But in fairness, Hillary has remained consistent and true to herself in one major respect. When it comes to blame for her electoral failures, while she certainly does appear to accept a portion of it herself, she has no problem spreading the rest of it around. She is still angry at Bernie for having the gall to run against her in the primary after she had worked so long and so hard to receive the Democratic nomination by popular acclaim.
Of course, she was quite capable of overcoming this anger when it came to accepting Bernie’s very substantial help during the fall campaign against Trump. Still, she will go to the grave believing that what had been hers was stolen from her. Despite being the best prepared candidate in history, her quest for the presidency was not really that much about the issues. It was much, much more personal than that.
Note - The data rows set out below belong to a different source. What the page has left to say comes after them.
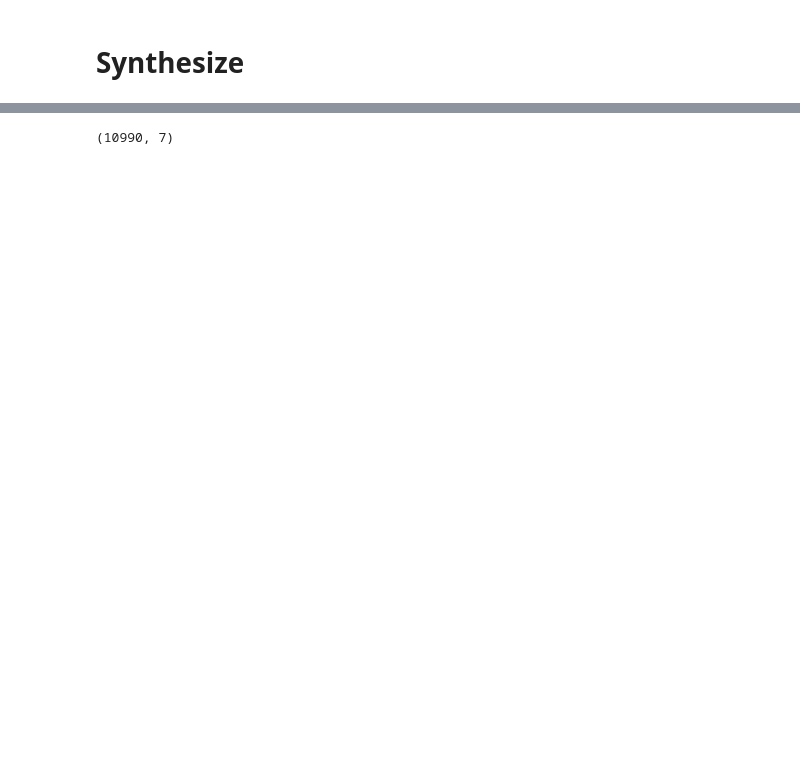
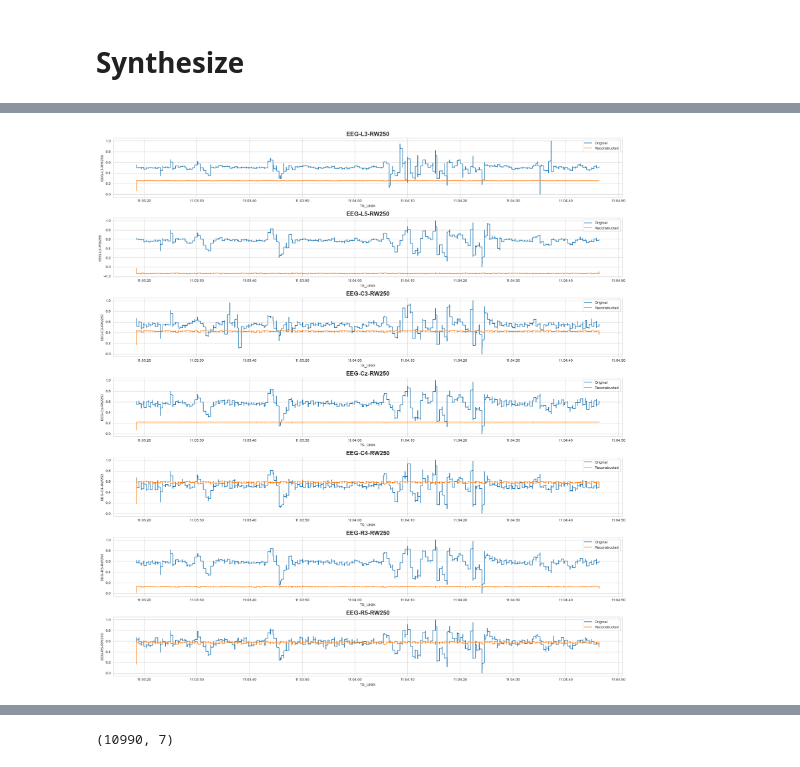
Before and after one commit to negralessio/biosignals-gen-ai, a Jupyter notebook: notebooks/modelling.ipynb, the cells around one changed output, grey strips where cells are left out. Drawn from its saved outputs; the diff is of its cells as text; code cells hidden in the pictures; blank space fills up the shorter version.

```diff
--- a/notebooks/modelling.ipynb
+++ b/notebooks/modelling.ipynb
@@ -199,0 +256,2 @@ plot_history(history)
+# %%
+val_sample_result = vae.predict(val_sample)
@@ -199,0 +276,17 @@ plot_history(history)
+# %%
+# Compare original and reconstruction
+def compare_original_and_reconstruction(sample: np.array, sample_reconstructed: np.array) -> None:
+    df_sample = pd.DataFrame(sample, columns=FEATURE_NAMES)
+    df_reconstructed = pd.DataFrame(sample_reconstructed, columns=FEATURE_NAMES)
+
+    fig, axes = plt.subplots(nrows=len(FEATURE_NAMES), ncols=1, figsize=(20, len(FEATURE_NAMES)*3))
+    for col, ax in zip(FEATURE_NAMES, axes.flatten()):
+        sns.lineplot(data=df_sample, x=df.index, y=col, ax=ax, label="Original")
+        sns.lineplot(data=df_reconstructed, x=df.index, y=col, ax=ax, label="Reconstructed")
+        ax.set_title(col, fontweight="bold", size=16)
+    fig.tight_layout()
+
+
+compare_original_and_reconstruction(val_sample[0], val_sample_result[0])
+# %% [output]
+[figure, added]
```
Also changed, not shown: parts of 20 cells of this notebook.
Hillary’s argument that Bernie helped cost her the election could be reversed: She cost Bernie the election. During the primaries, in poll after poll, Sanders led Trump by double digits. They were essentially tied among working class white voters, while Sanders – like Clinton – killed Trump among Black and Hispanic voters. And when we add in Sander’s base, voters under thirty, he would have won going away.
Both Sanders and Trump connected with demoralized working class white voters – some of whom were later labelled “deplorables” by Clinton. While some Working Class White Voters were indeed racists and neo-Nazis, the large majority simply believed that our economy had stopped working for them. And in one primary after another, Sanders soundly beat Clinton among working class white voters.
If either of them wants to make a case for being unfairly treated during the primary, it would certainly be Bernie. Debbie Wasserman Schultz, the Democratic Party Chair, could certainly never be accused of having been impartial. Amazingly, she scheduled as few candidates debates as possible, and when the smallest number of viewers would see them. She was ably assisted by former Interim Democratic Chair Donna Brazile, who managed to slip at least one debate question to Hillary in advance. Ironically, campaign debates were Hillary’s strong suit, so she might have done still better without these little bits of help from her friends.
In one major respect Hillary is a sympathetic figure, having endured decades of marriage to a serial philanderer and sexual predator, and then running against Trump, a man who surely earned the title of misogynist-in-chief. The man was not even above criticizing her for being “disgusting” for having taken too long on a bathroom break during a Democratic debate.
Perhaps Hillary’s inspiration for running was her goal of breaking the ultimate glass ceiling for all women. Ironically, a clear majority of white women voted for Donald Trump, who could never be accused of being a women’s libber. If Trump’s “Access Hollywood” tape was not a deal-breaker, then just maybe Hillary was not quite the woman she thought she was.
Full disclosure: Bernie Sanders and I ran track together in high school, and were roommates for one semester at Brooklyn College. When he ran for president, I provided the media with information about Bernie’s high school and college days.
About the Author
Steve Slavin has a PhD in economics from NYU, and taught for over thirty years at Brooklyn College, New York Institute of Technology, and New Jersey’s Union County College. He has written sixteen math and economics books including a widely used introductory economics textbook now in its eleventh edition (McGraw-Hill) and The Great American Economy (Prometheus Books) which came out last month.